Also note that new genetic material can sometimes be introduced not by classic mutation but as a result of viral infection. It can happen that a virus picks up part of the genetic code of its host and incorporates it into its own RNA, then carries that free-floating code to a subsequent host where it may become attached to the new host's genome. If this happens to a sex-cell then the new genetic material becomes heritable: the "blue" (actually a bluish-looking grey) coat-colour in mammals sometimes crops up in new species by this route.
Mutations of Hox genes in insects result in strange aberrations such as legs growing where antennae should be. Vertebrates with Hox gene mutations normally die before birth, but it has been suggested that mutations in Hox genes are involved in major changes such as the loss of the hind-limbs in whales, and that, very early on in animal evolution, Hox genes were responsible for the formation of different phyla. [A phylum is a group of animals with a body-plan very different from that of any other group of animals, such as molluscs, vertebrates etc.: the equivalent groups in plants are called divisions.]

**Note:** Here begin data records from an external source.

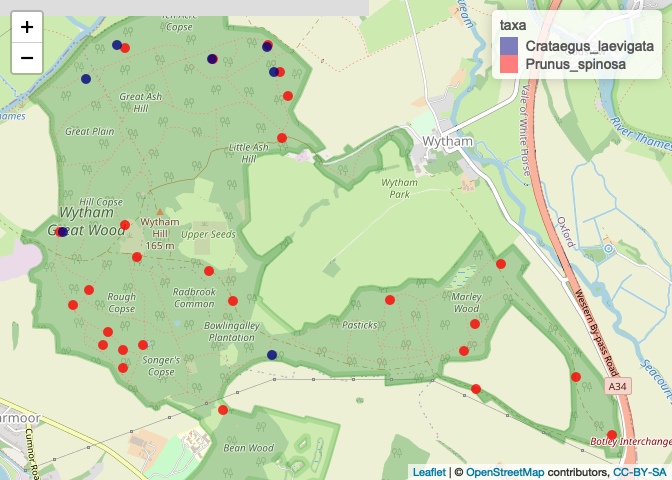
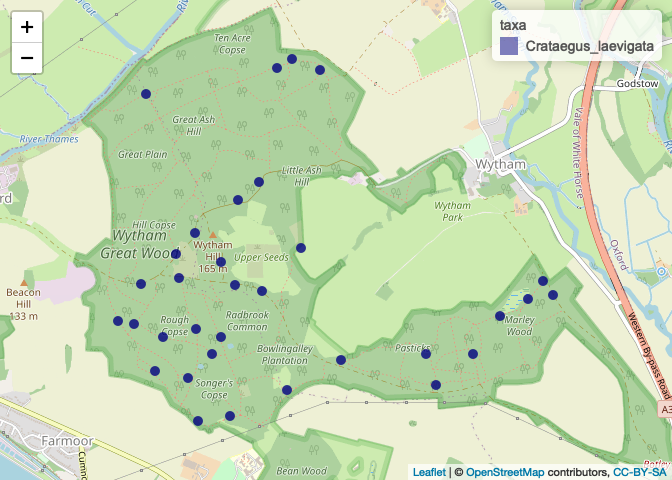
update map for hawthorn

diff --git a/code/exploration/2021-05-28_create-map.md b/code/exploration/2021-05-28_create-map.md
@@ -1,7 +1,7 @@
 Make a map of focal trees
 ================
 Eleanor Jackson
-02 June, 2021
+23 August, 2021
 
 ``` r
 library("tidyverse")
@@ -21,7 +21,8 @@ plotKML::readGPX(here::here("data", "raw", "waypoints.gpx")) %>%
   rename(id = name) %>%
   mutate(taxa = case_when(sym == "Park" ~ "Prunus_spinosa",
                           sym == "Flag, Blue" ~ "Crataegus_laevigata")) %>%
-  select(-sym) -> waypoints
+  select(-sym) %>%
+  arrange(id) -> waypoints
 ```
 
 ## Make a static map
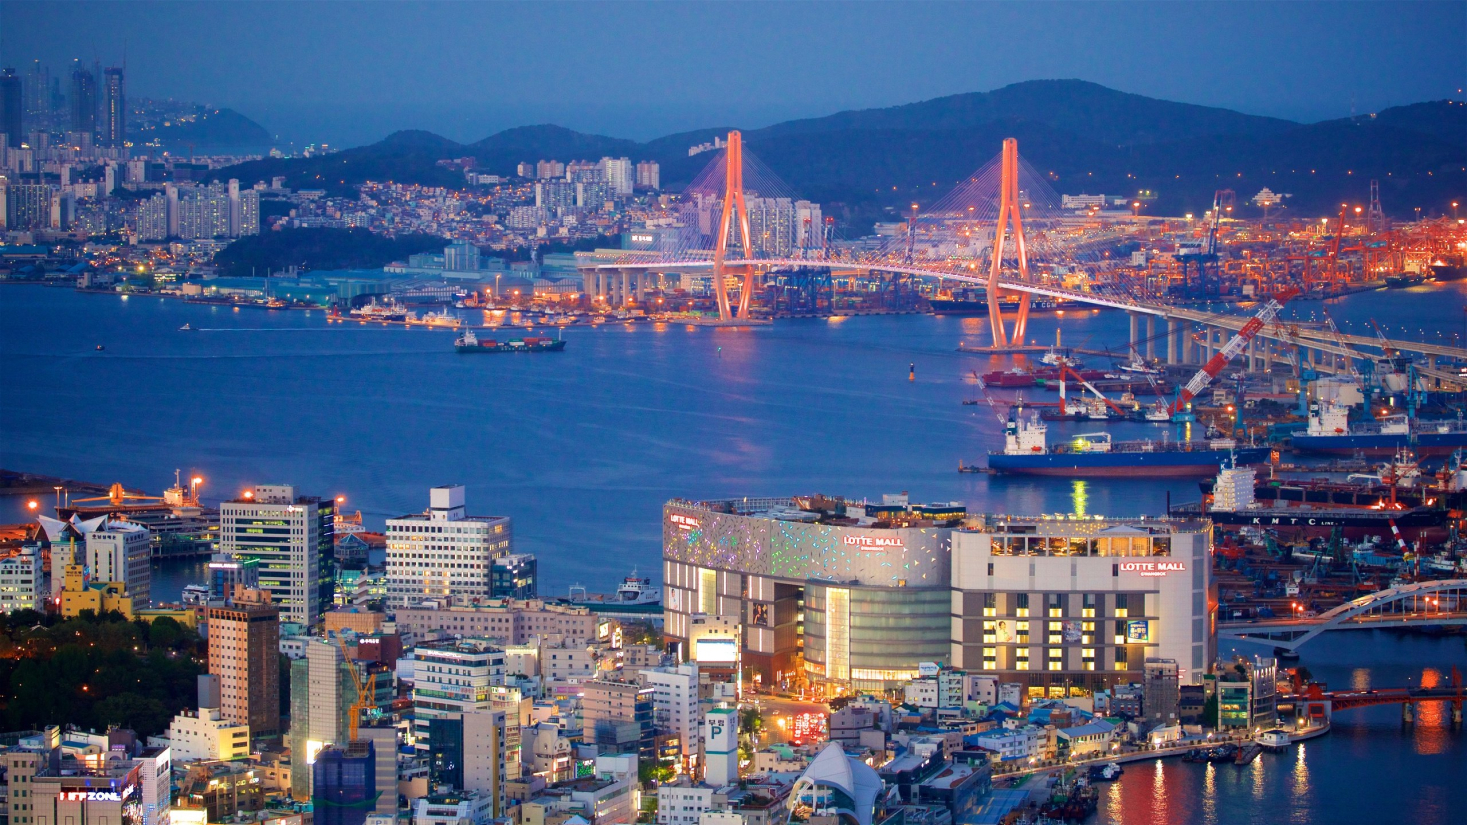
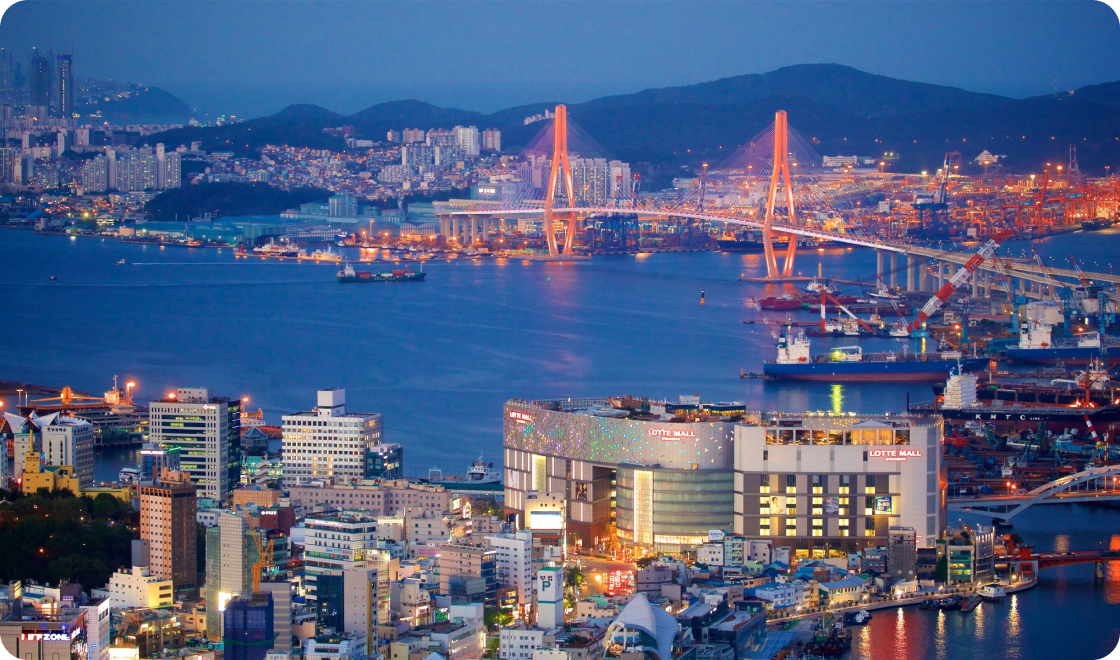
feature: style the page

diff --git a/Full-Stack Course/1. HTML & CSS/1. Tourist Site/index.html b/Full-Stack Course/1. HTML & CSS/1. Tourist Site/index.html
@@ -20,101 +20,119 @@
 </head>
 
 <body>
-    <header class="hero">
-        <section class="hero__title">
-            <p class="subtitle">Sua próxima viagem:</p>
-            <h1 class="title">Conheça Busan</h1>
-        </section>
+    <div class="wrapper">
+        <header class="hero">
+            <section class="hero__title">
+                <p class="headline">Sua próxima viagem:</p>
+                <h1 class="title">Conheça Busan</h1>
+            </section>
 
-        <span class="spacer"></span>
+            <span class="spacer"></span>
 
-        <section class="hero__content">
-            <img src="" alt="">
-            <p>Busan, a estrela em ascensão da Coreia do Sul, oferece de tudo, desde churrascarias de primeira linha até
-                tradicionais barracas de comida de rua. Aqui, exploramos a segunda cidade da Coreia do Sul e descobrimos
-                as suas ofertas culinárias.</p>
-        </section>
-    </header>
-
-    <span class="spacer breaker"></span>
-
-    <main class="container">
-        <header class="container__hero">
-            <p class="subtitle">Para os amantes de história</p>
-            <h2 class="title">Descubra 3 destinos imperdíveis em Busan</h2>
-            <p class="description">As atrações de Busan vão desde templos budistas centenários que pontilham as
-                montanhas e o litoral da cidade até praias imaculadas com águas cristalinas. Esta cidade litorânea tem
-                muitas coisas para fazer o ano todo - as famílias podem passar o tempo em um aquário à beira-mar, os
-                compradores podem explorar bairros vibrantes e os amantes da natureza podem desfrutar de longas
-                caminhadas até mirantes panorâmicos.
-                Os santuários budistas que pontilham a costa e as montanhas de Busan têm uma arquitetura impressionante
-                que irá encantar os fotógrafos.</p>
+            <section class="hero__content">
+                <img class="image" src="./images/01.jpg" alt="City picture">
+                <p class="article-text">Busan, a estrela em ascensão da Coreia do Sul, oferece de tudo, desde
+                    churrascarias de
+                    primeira linha
+                    até
+                    tradicionais barracas de comida de rua. Aqui, exploramos a segunda cidade da Coreia do Sul e
+                    descobrimos
+                    as suas ofertas culinárias.</p>
+            </section>
         </header>
 
-        <section class="container__articles">
-            <article>
-                <img src="" alt="">
-                <h3>1. Templo Haedong Yonggungsa</h3>
-                <p>O Templo Haedong Yonggungsa é um templo budista localizado no extremo nordeste de Busan. Construído
-                    em 1376, é um dos poucos templos na Coreia construídos à beira-mar – você pode desfrutar de vistas
-                    do Mar do Leste de um lado e de belas montanhas do outro.
-                    <br><br>
-                    <b>Bom para:</b>
-                </p>
-                <ul>
-                    <li class="blue">História</li>
-                </ul>
-            </article>
-
-            <article>
-                <img src="" alt="">
-                <h3>2. Templo Beomeo-sa</h3>
-                <p>O Templo Beomeo-sa é um dos maiores santuários da Coreia do Sul. Ele está localizado no alto da borda
-                    leste da montanha Geumjeongsa e fica distante da agitação da cidade. O Daeungjeon Hall do templo é
-                    um exemplo bem preservado da arquitetura da Dinastia Joseon.
-                    <br><br>
-                    <b>Bom para:</b>
-                </p>
-                <ul>
-                    <li class="blue">História</li>
-                </ul>
-            </article>
-
-            <article>
-                <img src="" alt="">
-                <h3>3. Parque Yongdusan</h3>
-                <p>O Parque Yongdusan, localizado no centro de Busan, abriga alguns dos monumentos mais importantes da
-                    cidade. Você pode ver vistas espetaculares do topo da Torre Busan, de 120 metros de altura. O parque
-                    tem 2 museus – confira os instrumentos musicais tradicionais no Museum of World Folk Instruments e
-                    mais de 80 veleiros coreanos no Exhibition Hall of World Model Boats.
-                    <br><br>
-                    <b>Bom para:</b>
-                </p>
-                <ul>
-                    <li class="purple">Casais</li>
-                    <li class="pink">Famílias</li>
-                    <li class="orange">Orçamento</li>
-                </ul>
-            </article>
-        </section>
-
         <span class="spacer breaker"></span>
-        <span class="spacer"></span>
 
-        <footer class="container__footer">
-            <p>As melhores coisas para fazer em Busan mostram a reputação da cidade como um importante porto marítimo na
-                Ásia. Frequentemente vista como a essência da Coreia do Sul, você experimentará uma atmosfera única em
-                termos de diversidade étnica e cultural, já que a cidade recebe um público cosmopolita o ano todo. </p>
+        <main class="container">
+            <header class="container__hero">
+                <p class="headline">Para os amantes de história</p>
+                <h2 class="title">Descubra 3 destinos imperdíveis em Busan</h2>
+                <p class="paragraph">As atrações de Busan vão desde templos budistas centenários que pontilham as
+                    montanhas e o litoral da cidade até praias imaculadas com águas cristalinas. Esta cidade litorânea
+                    tem
+                    muitas coisas para fazer o ano todo - as famílias podem passar o tempo em um aquário à beira-mar, os
+                    compradores podem explorar bairros vibrantes e os amantes da natureza podem desfrutar de longas
+                    caminhadas até mirantes panorâmicos.
+                    Os santuários budistas que pontilham a costa e as montanhas de Busan têm uma arquitetura
+                    impressionante
+                    que irá encantar os fotógrafos.</p>
+            </header>
+
+            <section class="container__articles">
+                <article class="article">
+                    <img class="image" src="./images/02.jpg" alt="Busan picture">
+                    <h3 class="article__heading">1. Templo Haedong Yonggungsa</h3>
+                    <p class="article_paragraph">O Templo Haedong Yonggungsa é um templo budista localizado no extremo nordeste de Busan.
+                        Construído
+                        em 1376, é um dos poucos templos na Coreia construídos à beira-mar – você pode desfrutar de
+                        vistas
+                        do Mar do Leste de um lado e de belas montanhas do outro.
+                        <br><br>
+                        <b>Bom para:</b>
+                    </p>
+                    <ul>
+                        <li class="list__item blue"><span>História</span></li>
+                    </ul>
+                </article>
+
+                <article class="article">
+                    <img class="image" src="./images/03.jpg" alt="Busan picture">
+                    <h3 class="article__heading">2. Templo Beomeo-sa</h3>
+                    <p class="article_paragraph">O Templo Beomeo-sa é um dos maiores santuários da Coreia do Sul. Ele está localizado no alto da
+                        borda
+                        leste da montanha Geumjeongsa e fica distante da agitação da cidade. O Daeungjeon Hall do templo
+                        é
+                        um exemplo bem preservado da arquitetura da Dinastia Joseon.
+                        <br><br>
+                        <b>Bom para:</b>
+                    </p>
+                    <ul>
+                        <li class="list__item blue"><span>História</span></li>
+                    </ul>
+                </article>
+
+                <article class="article">
+                    <img class="image" src="./images/04.jpg" alt="Busan picture">
+                    <h3 class="article__heading">3. Parque Yongdusan</h3>
+                    <p class="article_paragraph">O Parque Yongdusan, localizado no centro de Busan, abriga alguns dos monumentos mais importantes
+                        da
+                        cidade. Você pode ver vistas espetaculares do topo da Torre Busan, de 120 metros de altura. O
+                        parque
+                        tem 2 museus – confira os instrumentos musicais tradicionais no Museum of World Folk Instruments
+                        e
+                        mais de 80 veleiros coreanos no Exhibition Hall of World Model Boats.
+                        <br><br>
+                        <b>Bom para:</b>
+                    </p>
+                    <ul>
+                        <li class="list__item purple"><span>Casais</span></li>
+                        <li class="list__item pink"><span>Famílias</span></li>
+                        <li class="list__item orange"><span>Orçamento</span></li>
+                    </ul>
+                </article>
+            </section>
+
+            <span class="spacer breaker"></span>
+            <span class="spacer"></span>
+
+            <footer class="paragraph container__footer">
+                <p>As melhores coisas para fazer em Busan mostram a reputação da cidade como um importante porto
+                    marítimo na
+                    Ásia. Frequentemente vista como a essência da Coreia do Sul, você experimentará uma atmosfera única
+                    em
+                    termos de diversidade étnica e cultural, já que a cidade recebe um público cosmopolita o ano todo. 
+                </p>
+            </footer>
+        </main>
+
+        <footer class="wrapper__footer">
+            <p>
+                Feito com
+                <i class="fa-solid fa-heart"></i>
+                pela Rocketseat | João Rodrigues
+            </p>
         </footer>
-    </main>
-
-    <footer>
-        <p>
-            Feito com
-            <i class="fa-solid fa-heart"></i>
-            pela Rocketseat | João Rodrigues
-        </p>
-    </footer>
+    </div>
 </body>
 
 </html>

diff --git a/Full-Stack Course/1. HTML & CSS/1. Tourist Site/style.css b/Full-Stack Course/1. HTML & CSS/1. Tourist Site/style.css
@@ -20,3 +20,121 @@
     font-family: "Open Sans", sans-serif;
     font-optical-sizing: auto;
 }
+
+.wrapper {
+    max-width: 75rem;
+    margin-inline: auto;
+}
+
+@media screen and (max-width: 75rem) {
+    .wrapper {
+        margin-inline: 2rem;
+    }
+}
+
+.hero {
+    margin-top: 5.5rem;
+}
+
+.title {
+    font-size: 2.25rem;
+    font-weight: bold;
+    margin-top: .5rem;
+}
+
+.headline {
+    font-size: 1rem;
+    font-weight: bold;
+    text-transform: uppercase;
+    color: var(--accent-orange);
+}
+
+.spacer {
+    display: block;
+    height: 2.5rem;
+}
+
+.image {
+    width: 100%;
+    max-width: 100%;
+    border-radius: 1.75rem;
+}
+
+.hero__content img {
+    margin-bottom: 1.5rem;
+}
+
+.article-text {
+   font-size: 1rem;
+   font-weight: normal;
+   font-style: italic;
+   text-align: center;
+   color: var(--text-secondary);
+}
+
+.breaker {
+    border-bottom: 1px solid var(--border-primary);
+}
+
+.container__hero {
+    margin-block: 4rem;
+}
+
+.paragraph {
+    margin-top: .5rem;
+    font-size: 1rem;
+    font-weight: normal;
+    color: var(--text-secondary);
+}
+
+.article + .article {
+    margin-top: 3rem;
+}
+
+.article__heading {
+    font-size: 1.75rem;
+    font-weight: bold;
+    color: var(--text-primary);
+    margin-top: 1.25rem;
+}
+
+.article_paragraph {
+    margin-top: .25rem;
+    font-size: 1rem;
+    font-weight: normal;
+    color: var(--text-secondary);
+}
+
+.container__articles article ul {
+    padding-left: 1.25rem;
+}
+
+.list__item span {
+    font-weight: bold;
+}
+
+.blue span {
+    color: var(--accent-blue);
+}
+
+.purple span {
+    color: var(--accent-purple);
+}
+
+.pink span {
+    color: var(--accent-pink);
+}
+
+.orange span {
+    color: var(--accent-orange);
+}
+
+.container__footer p {
+    margin-top: 0;
+    text-align: center;
+}
+
+.wrapper__footer {
+    margin-block: 4rem;
+    text-align: center;
+}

It is thought that Hox mutations may sometimes result in the reappearance of ancestral features which had been switched off - such as a tail occurring in a normally tailless species. The characteristic is suppressed in the first place by a Hox mutation but the code for it is still present. This code is no longer being subjected to selection pressure to keep it accurate, and over the very long term it will become corrupted by random mutations - but it will probably remain readable, and capable of being reactivated by a reverse Hox mutation, for many millions of years. Mice with a Hoxa2 mutation have extra, non-functional jaw-bones - of a reptilian pattern.
Genes can also be sex-limited if they affect a characteristic which is only found in one sex. A female may have a gene affecting the shape of the penis, or a male one regulating pregnancy, but they will have no effect and nothing to affect.
Presumably semi-identical twins could form conjoined twin pairs in the same manner as identical twins. It may also be that the cases mentioned above, where otherwise identical twins differed in some characteristic such as hair colour, were in fact unidentified cases of semi-identical twins.
It is unlikely that a mosaic mutation would result in multiple changes to the finished organism, unless it affects a very major controlling gene. If the organism only has e.g. odd patches of colour or of rexing, or a non-hormonal hermaphroditism (mixture of genders), it's probably a mosaiac: if it has two or more such mixed characteristics it's probably a chimaera.
It could be said that all female mammals are mosaics, because they are made from a mix of two cell-types according to which X-chromasome is switched off.